Work task => Among the lines below, count those with "README". Give only the number.

[Stored items from a collection]
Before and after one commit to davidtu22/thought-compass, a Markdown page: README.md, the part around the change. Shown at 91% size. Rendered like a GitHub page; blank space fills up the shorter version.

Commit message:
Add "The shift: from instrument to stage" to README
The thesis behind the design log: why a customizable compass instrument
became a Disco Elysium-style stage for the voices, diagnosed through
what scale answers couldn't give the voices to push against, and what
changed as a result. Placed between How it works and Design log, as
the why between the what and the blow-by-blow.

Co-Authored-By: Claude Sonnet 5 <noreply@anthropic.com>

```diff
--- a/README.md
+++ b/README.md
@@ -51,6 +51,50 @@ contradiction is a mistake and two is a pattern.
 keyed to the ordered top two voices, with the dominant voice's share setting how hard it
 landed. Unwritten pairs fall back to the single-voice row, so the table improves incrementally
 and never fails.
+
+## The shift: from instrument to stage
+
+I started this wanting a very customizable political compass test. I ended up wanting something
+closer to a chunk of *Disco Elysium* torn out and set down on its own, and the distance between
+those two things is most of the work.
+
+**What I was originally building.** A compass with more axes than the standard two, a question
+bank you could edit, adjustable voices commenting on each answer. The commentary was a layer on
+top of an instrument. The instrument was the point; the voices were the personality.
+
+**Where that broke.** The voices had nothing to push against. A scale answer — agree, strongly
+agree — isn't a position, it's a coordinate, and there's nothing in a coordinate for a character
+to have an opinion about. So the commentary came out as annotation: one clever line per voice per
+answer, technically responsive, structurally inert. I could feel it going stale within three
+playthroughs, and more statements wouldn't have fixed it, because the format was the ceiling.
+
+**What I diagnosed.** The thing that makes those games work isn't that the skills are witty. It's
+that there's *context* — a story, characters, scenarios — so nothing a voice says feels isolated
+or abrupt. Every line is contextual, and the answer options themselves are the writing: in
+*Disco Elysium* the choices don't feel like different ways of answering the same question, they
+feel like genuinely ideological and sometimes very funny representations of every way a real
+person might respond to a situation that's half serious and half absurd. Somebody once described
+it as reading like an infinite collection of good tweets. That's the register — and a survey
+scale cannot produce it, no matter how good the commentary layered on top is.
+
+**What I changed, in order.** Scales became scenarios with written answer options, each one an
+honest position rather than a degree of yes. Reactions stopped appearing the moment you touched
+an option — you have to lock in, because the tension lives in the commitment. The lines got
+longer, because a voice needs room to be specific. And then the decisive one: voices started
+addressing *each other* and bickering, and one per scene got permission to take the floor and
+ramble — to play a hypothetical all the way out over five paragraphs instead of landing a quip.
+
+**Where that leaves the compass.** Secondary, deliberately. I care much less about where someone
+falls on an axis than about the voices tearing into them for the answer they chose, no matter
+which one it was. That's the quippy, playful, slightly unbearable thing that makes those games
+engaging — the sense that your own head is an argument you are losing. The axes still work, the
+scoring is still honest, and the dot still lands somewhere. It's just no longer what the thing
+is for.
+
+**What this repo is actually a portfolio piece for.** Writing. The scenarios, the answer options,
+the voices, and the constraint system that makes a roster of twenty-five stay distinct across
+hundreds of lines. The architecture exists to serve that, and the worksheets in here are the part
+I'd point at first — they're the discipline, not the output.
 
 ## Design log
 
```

Answer to this problem => 4